Records from a collection:
┄┄┄┄┄┄┄┄┄┄

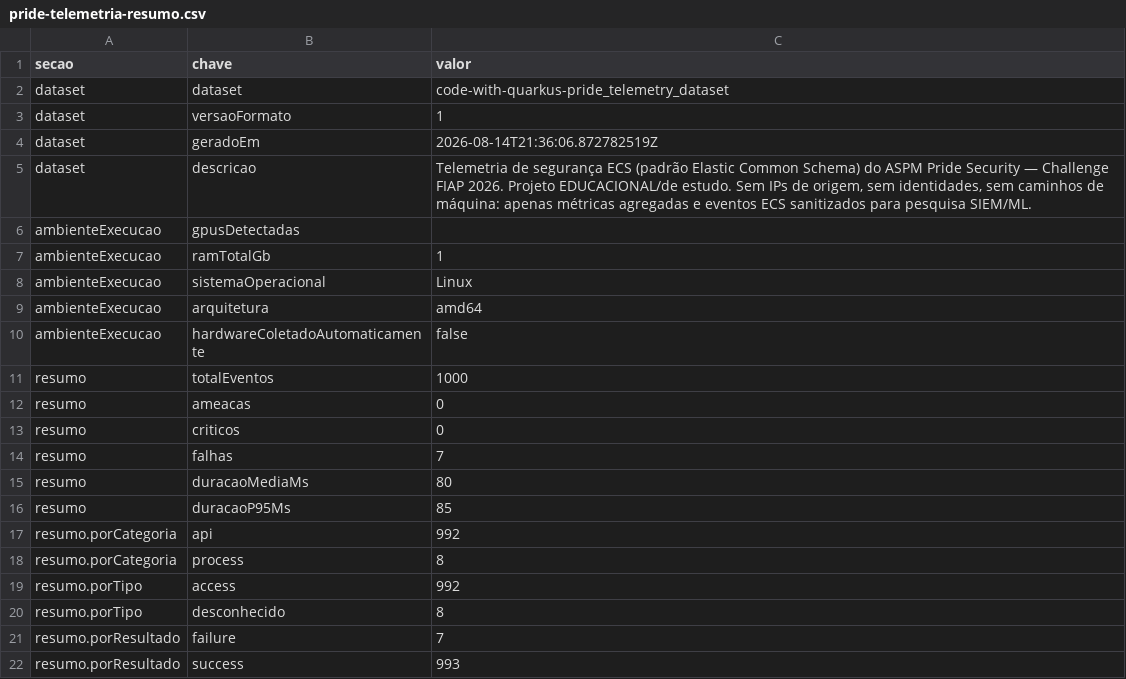
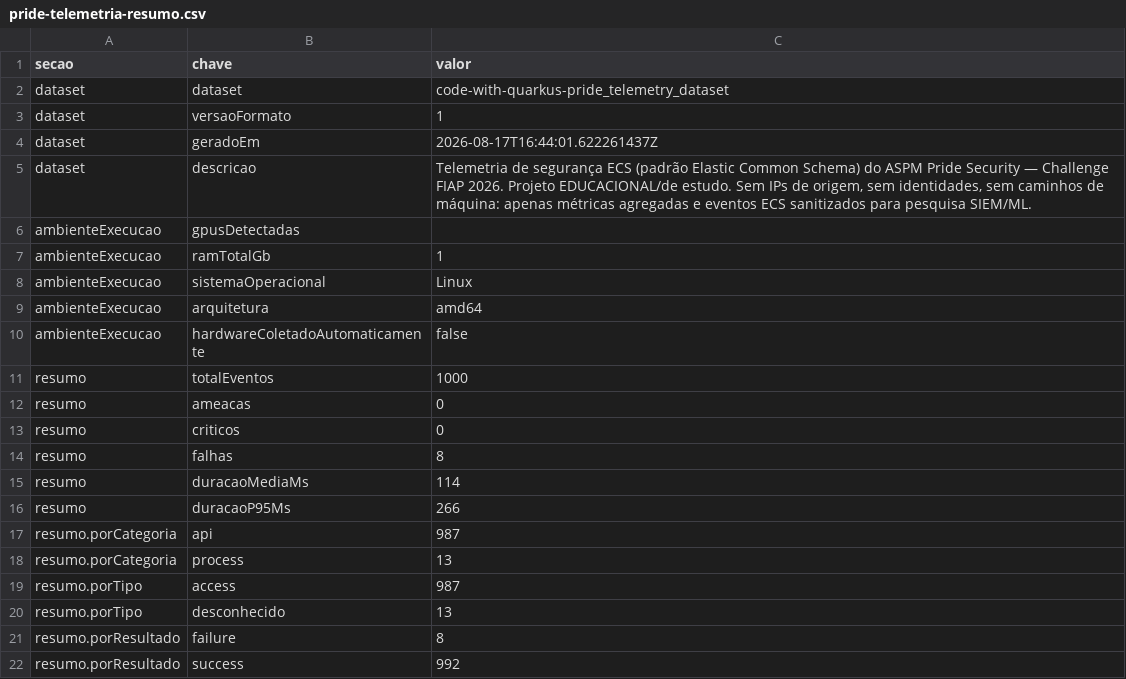
Before and after one commit to carmipa/code-with-quarkus-pride_telemetry_dataset, a CSV file: metrics/pride-telemetria-resumo.csv, drawn as a sheet.

```diff
--- a/metrics/pride-telemetria-resumo.csv
+++ b/metrics/pride-telemetria-resumo.csv
@@ -3,3 +3,3 @@ dataset,dataset,code-with-quarkus-pride_telemetry_dataset
 dataset,versaoFormato,1
-dataset,geradoEm,2026-08-14T21:36:06.872782519Z
+dataset,geradoEm,2026-08-17T16:44:01.622261437Z
 dataset,descricao,"Telemetria de segurança ECS (padrão Elastic Common Schema) do ASPM Pride Security — Challenge FIAP 2026. Projeto EDUCACIONAL/de estudo. Sem IPs de origem, sem identidades, sem caminhos de máquina: apenas métricas agregadas e eventos ECS sanitizados para pesquisa SIEM/ML."
@@ -13,10 +13,10 @@ resumo,ameacas,0
 resumo,criticos,0
-resumo,falhas,7
-resumo,duracaoMediaMs,80
-resumo,duracaoP95Ms,85
-resumo.porCategoria,api,992
-resumo.porCategoria,process,8
-resumo.porTipo,access,992
-resumo.porTipo,desconhecido,8
-resumo.porResultado,failure,7
-resumo.porResultado,success,993
+resumo,falhas,8
+resumo,duracaoMediaMs,114
+resumo,duracaoP95Ms,266
+resumo.porCategoria,api,987
+resumo.porCategoria,process,13
+resumo.porTipo,access,987
+resumo.porTipo,desconhecido,13
+resumo.porResultado,failure,8
+resumo.porResultado,success,992
```
Also changed, not shown: metrics/pride-telemetria-eventos.csv, 1 other file.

┄┄┄┄┄┄┄┄┄┄

Your task
Above are entries; state the number of lines among them that contain "porCategoria", and nothing else.

Answer below
4